When a cell’s chromosomes lose their ends, the cell usually kills itself to stem the genetic damage – University of Utah biologists say their discovery about how those cells evade suicide and start down the path to cancer may lead to new treatments.
A new study of fruit flies is the first to show in animals that losing just one telomere, the end of a chromosome, can lead to many abnormalities in a cell’s chromosomes, which are strands of DNA that carry genes.
“The essential point is that loss of a single telomere may be a primary event that puts a cell on the road to cancer,” says Kent Golic, a professor of biology at the University of Utah and senior author of the study, published in the journal Genetics.

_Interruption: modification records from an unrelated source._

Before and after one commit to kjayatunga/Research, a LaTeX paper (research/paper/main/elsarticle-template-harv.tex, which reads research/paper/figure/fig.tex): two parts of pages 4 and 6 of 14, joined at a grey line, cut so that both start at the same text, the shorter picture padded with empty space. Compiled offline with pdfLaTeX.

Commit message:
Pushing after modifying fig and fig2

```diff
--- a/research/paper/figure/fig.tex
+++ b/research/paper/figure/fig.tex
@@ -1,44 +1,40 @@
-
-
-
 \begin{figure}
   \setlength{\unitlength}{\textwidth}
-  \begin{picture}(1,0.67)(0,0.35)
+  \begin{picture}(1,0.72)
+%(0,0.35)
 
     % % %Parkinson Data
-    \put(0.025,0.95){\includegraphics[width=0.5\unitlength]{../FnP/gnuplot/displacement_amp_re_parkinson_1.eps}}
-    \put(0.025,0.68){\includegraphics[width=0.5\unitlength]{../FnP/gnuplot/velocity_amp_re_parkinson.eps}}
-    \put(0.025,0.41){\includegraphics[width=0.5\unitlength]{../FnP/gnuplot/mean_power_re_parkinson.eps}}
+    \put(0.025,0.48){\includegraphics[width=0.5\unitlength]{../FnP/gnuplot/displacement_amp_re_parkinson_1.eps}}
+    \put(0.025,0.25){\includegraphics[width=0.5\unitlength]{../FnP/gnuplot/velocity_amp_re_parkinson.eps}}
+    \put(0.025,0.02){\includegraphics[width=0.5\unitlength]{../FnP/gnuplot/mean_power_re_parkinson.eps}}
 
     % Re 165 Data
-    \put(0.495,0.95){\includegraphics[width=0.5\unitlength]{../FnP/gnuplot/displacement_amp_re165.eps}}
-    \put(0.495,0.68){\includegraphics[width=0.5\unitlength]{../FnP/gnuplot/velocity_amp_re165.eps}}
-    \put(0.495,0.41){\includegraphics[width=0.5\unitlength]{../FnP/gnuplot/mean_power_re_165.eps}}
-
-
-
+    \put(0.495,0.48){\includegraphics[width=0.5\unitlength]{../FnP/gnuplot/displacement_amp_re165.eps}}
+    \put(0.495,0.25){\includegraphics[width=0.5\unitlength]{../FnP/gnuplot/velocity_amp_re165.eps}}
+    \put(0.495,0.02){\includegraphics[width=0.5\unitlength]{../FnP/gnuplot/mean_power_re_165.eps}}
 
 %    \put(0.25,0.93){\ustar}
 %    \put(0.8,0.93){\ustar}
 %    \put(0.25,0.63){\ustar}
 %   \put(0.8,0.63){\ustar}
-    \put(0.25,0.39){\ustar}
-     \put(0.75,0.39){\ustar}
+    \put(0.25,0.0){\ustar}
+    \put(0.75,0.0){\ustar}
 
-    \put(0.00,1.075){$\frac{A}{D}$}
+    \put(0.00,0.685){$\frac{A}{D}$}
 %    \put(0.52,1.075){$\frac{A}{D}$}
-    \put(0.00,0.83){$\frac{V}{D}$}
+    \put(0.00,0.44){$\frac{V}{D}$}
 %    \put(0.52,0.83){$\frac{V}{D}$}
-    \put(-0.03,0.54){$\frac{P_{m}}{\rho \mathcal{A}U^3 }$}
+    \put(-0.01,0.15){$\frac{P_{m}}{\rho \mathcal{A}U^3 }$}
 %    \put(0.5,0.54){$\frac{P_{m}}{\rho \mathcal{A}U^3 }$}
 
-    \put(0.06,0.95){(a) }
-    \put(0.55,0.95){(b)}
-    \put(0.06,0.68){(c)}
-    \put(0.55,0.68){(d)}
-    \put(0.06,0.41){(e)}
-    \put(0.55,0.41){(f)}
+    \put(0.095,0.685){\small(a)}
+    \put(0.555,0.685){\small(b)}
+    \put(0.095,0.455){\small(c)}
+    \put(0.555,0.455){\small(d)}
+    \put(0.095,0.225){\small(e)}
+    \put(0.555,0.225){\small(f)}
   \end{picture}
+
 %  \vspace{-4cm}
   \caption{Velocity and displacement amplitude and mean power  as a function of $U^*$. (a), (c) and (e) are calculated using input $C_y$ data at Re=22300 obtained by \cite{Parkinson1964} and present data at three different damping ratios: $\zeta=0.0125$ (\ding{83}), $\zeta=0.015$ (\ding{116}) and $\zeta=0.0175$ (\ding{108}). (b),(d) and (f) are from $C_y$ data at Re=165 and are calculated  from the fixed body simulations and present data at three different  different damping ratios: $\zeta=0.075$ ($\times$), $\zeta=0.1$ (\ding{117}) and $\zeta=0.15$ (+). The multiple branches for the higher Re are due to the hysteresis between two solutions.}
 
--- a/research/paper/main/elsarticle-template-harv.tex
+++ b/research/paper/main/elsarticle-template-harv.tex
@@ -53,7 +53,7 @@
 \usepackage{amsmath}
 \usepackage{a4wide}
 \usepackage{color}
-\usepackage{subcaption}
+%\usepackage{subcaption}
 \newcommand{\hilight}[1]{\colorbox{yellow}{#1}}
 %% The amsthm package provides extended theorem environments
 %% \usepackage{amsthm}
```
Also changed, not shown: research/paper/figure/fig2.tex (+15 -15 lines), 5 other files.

Fruit flies have four pairs of chromosomes. Humans have 23 pairs. Each chromosome has two ends, called telomeres, which often are compared with the plastic tips of shoe laces. When those tips are lost or break, the shoelace frays. Previous research has shown that aging and cancer often are associated with loss or shortening of telomeres.